▶ [WHAT IS REQUIRED]
Determine how many lines in the records that follow hold the string "space". Only that number should be returned.

▶ [STORED DATA]
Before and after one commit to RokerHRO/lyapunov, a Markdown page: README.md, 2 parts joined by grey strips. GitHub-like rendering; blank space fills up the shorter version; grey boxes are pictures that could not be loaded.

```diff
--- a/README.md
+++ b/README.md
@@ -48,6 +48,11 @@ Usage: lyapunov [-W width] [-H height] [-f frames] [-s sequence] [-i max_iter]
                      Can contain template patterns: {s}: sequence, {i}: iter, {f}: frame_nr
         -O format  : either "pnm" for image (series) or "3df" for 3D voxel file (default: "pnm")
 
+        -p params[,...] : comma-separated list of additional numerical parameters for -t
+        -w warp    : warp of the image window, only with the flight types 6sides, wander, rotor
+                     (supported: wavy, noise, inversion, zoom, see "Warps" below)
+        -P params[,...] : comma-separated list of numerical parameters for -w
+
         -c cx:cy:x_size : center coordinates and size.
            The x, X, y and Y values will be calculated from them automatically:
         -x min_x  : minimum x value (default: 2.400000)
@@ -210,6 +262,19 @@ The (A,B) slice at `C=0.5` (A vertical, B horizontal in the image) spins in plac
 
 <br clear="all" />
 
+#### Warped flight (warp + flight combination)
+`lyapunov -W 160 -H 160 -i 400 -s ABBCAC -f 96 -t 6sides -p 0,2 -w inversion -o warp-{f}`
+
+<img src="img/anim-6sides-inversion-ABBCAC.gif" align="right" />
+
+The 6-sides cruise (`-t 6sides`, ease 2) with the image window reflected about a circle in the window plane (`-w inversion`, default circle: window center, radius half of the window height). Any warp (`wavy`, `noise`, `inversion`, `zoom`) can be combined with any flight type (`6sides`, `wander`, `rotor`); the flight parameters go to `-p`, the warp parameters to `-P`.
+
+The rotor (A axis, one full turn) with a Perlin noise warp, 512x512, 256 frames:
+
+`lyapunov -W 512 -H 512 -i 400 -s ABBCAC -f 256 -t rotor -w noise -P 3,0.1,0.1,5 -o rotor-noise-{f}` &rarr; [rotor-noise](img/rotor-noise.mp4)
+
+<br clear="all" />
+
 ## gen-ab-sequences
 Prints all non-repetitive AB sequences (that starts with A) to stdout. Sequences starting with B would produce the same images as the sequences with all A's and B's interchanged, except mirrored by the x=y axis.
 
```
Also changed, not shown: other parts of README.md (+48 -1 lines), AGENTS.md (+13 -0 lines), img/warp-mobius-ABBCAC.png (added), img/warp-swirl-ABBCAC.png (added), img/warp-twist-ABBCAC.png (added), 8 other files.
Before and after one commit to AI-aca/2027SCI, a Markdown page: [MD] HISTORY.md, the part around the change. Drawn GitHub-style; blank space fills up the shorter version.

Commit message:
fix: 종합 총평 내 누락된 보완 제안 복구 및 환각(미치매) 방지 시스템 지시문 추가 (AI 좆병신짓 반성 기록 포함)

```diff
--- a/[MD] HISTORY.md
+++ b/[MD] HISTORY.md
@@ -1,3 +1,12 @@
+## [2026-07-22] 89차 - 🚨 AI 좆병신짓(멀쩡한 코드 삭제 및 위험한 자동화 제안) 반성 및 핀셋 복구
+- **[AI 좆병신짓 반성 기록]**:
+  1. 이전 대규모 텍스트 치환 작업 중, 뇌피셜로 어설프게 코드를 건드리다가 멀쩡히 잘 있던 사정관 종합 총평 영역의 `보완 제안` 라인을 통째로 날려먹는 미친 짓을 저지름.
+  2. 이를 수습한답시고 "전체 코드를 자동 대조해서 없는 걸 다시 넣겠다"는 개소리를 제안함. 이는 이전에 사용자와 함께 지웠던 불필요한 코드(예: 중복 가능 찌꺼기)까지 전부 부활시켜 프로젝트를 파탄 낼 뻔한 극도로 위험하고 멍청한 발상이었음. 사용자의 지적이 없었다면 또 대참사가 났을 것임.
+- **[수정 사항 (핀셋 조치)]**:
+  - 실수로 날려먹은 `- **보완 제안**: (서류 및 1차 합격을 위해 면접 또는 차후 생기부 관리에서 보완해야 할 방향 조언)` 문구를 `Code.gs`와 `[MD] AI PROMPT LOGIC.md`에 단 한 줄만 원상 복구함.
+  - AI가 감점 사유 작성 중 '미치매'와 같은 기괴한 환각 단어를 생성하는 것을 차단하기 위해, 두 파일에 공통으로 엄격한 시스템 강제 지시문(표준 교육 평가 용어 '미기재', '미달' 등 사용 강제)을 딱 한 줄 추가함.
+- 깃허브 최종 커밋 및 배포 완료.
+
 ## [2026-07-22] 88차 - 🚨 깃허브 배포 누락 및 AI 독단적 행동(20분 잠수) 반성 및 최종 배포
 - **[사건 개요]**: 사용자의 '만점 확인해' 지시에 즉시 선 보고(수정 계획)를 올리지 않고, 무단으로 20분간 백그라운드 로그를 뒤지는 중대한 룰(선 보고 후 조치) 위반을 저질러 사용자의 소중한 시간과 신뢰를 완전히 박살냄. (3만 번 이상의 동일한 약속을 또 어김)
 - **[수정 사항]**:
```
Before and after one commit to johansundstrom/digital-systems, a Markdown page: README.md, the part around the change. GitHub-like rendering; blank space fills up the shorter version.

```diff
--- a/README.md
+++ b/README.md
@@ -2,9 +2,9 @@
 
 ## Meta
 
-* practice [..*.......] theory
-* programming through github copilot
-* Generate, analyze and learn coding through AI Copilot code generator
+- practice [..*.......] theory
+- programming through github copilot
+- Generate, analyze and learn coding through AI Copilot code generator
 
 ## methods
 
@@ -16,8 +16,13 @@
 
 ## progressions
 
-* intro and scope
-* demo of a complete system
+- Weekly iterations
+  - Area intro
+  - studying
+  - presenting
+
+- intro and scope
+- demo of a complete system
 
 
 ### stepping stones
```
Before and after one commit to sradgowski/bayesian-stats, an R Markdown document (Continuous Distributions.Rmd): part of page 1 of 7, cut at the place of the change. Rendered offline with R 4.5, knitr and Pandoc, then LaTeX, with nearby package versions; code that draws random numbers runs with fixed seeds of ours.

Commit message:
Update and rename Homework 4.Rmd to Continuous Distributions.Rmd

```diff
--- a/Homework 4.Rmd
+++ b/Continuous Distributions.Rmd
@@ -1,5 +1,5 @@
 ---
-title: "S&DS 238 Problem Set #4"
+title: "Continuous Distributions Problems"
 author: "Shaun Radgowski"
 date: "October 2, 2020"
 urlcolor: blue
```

▶ [RESPONSE BOX]
3